I present to you the likely number one political issue in the country for the next several weeks:
The Union of Health and Social Care Professionals (Tehy) rejected an offered labour contract with Finnish municipalities on Saturday, paving the way for a possible strike. On Thursday the other main nurses' union, SuPer, approved the deal.
The PM is not amused:
Prime Minister Matti Vanhanen called the Tehy nursing union's rejection of the local authorities' final contract offer "regrettable" but reiterated that the government would not offer any more money to raise municipal wages.
He said that tax cuts planned over the next few years would have to be cancelled if all wage agreements are as high as those reached so far.
My non-expert feeling is that Tehy's strike will flame out without any significant improvement in the offer. The deal they've been offered is relatively good, they reportedly don't have the money to withstand a long strike, and many of their fellow nurses who are represented by SuPer will keep working. On the flip side, they have the public opinion on their corner, at least on the outset, and the political pressure on the government will quickly become high.
The National Coalition Party might be wishing right about now that they'd never have emphasized the issue of nurses' pay during the election campaign like they did, because it threatens to come back to bite them and the government in a spectacular way. They didn't promise the infamous 500 euros, but it's still entirely reasonable to blame them for doing their part to set nurses' expectations unrealistically high. The opposition, meanwhile, will be doing what they can to support those expectations.

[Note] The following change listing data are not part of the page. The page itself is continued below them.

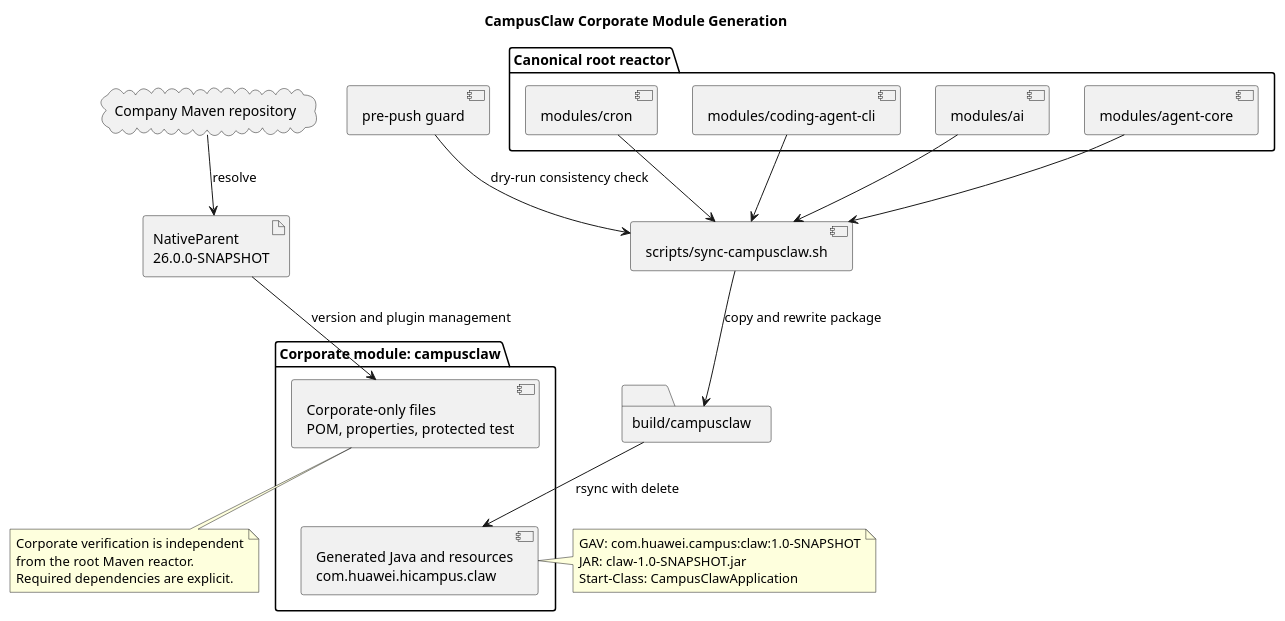
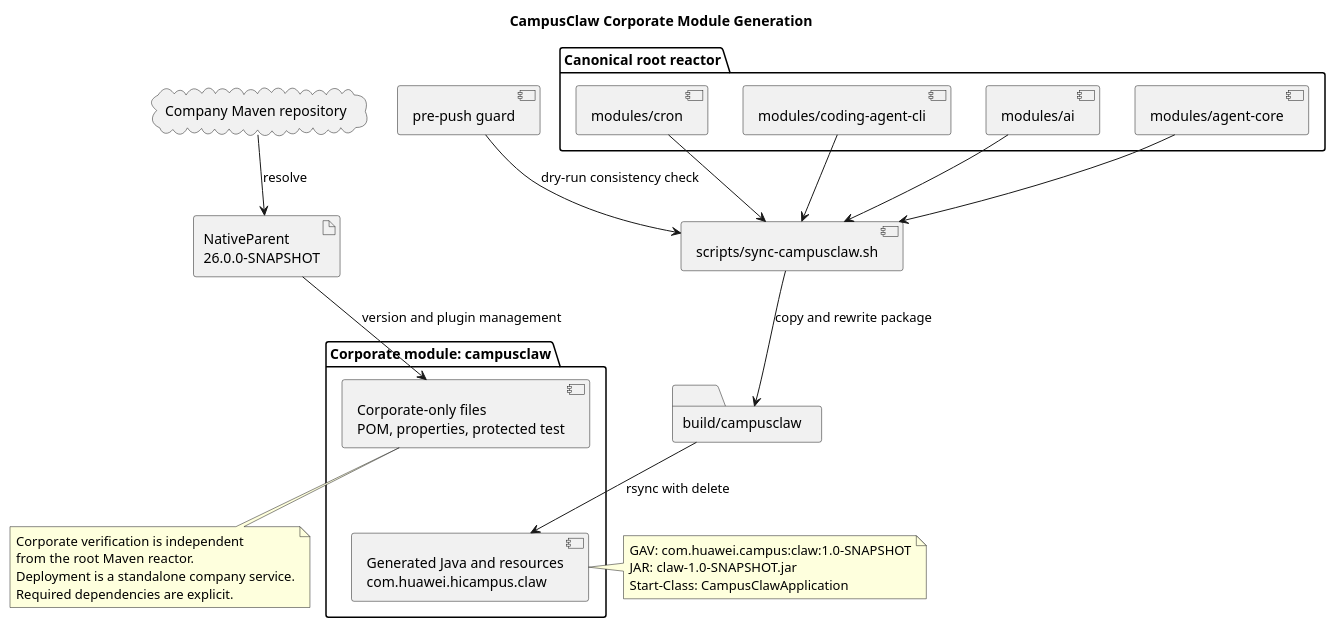
One commit to 2862282695gjh-afk/pi-mono-java changed the diagram in docs/designs/campusclaw-corporate-module/diagram.puml. Above: the diagram before and after it, drawn with PlantUML. The commit also changed 20 other files, not shown here.

```diff
--- a/docs/designs/campusclaw-corporate-module/diagram.puml
+++ b/docs/designs/campusclaw-corporate-module/diagram.puml
@@ -1,53 +1,55 @@
 @startuml campusclaw_corporate_module
 ' Source evidence: 98d3999ec6d57e099d7bf02aaa4fcf9607fc61aa.
 ' Current repository paths: modules/*, scripts/sync-campusclaw.sh,
 ' campusclaw/pom.xml, and scripts/git-hooks/pre-push.
 ' Source evidence: campusclaw/pom.xml lost root POM logging dependencies at 294e6d90.
+' User-provided target condition: CampusClaw is deployed as a standalone company service.
 ' Observed behavior: four canonical modules feed one generated corporate mirror.
 ' Architecture change: the mirror has an independent parent, GAV, package, and build gate.
 ' Design reason: keep one implementation source while isolating corporate integration metadata.
 
 title CampusClaw Corporate Module Generation
 
 package "Canonical root reactor" {
   component "modules/ai" as ai
   component "modules/agent-core" as core
   component "modules/cron" as cron
   component "modules/coding-agent-cli" as runtime
 }
 
 component "scripts/sync-campusclaw.sh" as sync
 folder "build/campusclaw" as stage
 
 package "Corporate module: campusclaw" {
   component "Generated Java and resources\ncom.huawei.hicampus.claw" as mirror
   component "Corporate-only files\nPOM, properties, protected test" as local
 }
 
 cloud "Company Maven repository" as repository
 artifact "NativeParent\n26.0.0-SNAPSHOT" as parent
 component "pre-push guard" as hook
 
 ai --> sync
 core --> sync
 cron --> sync
 runtime --> sync
 sync --> stage : copy and rewrite package
 stage --> mirror : rsync with delete
 local -[hidden]-> mirror
 repository --> parent : resolve
 parent --> local : version and plugin management
 hook --> sync : dry-run consistency check
 
 note right of mirror
   GAV: com.huawei.campus:claw:1.0-SNAPSHOT
   JAR: claw-1.0-SNAPSHOT.jar
   Start-Class: CampusClawApplication
 end note
 
 note bottom of local
   Corporate verification is independent
   from the root Maven reactor.
+  Deployment is a standalone company service.
   Required dependencies are explicit.
 end note
 @enduml
```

In conclusion, there's plenty of room here for both the government and Tehy to suffer some injuries.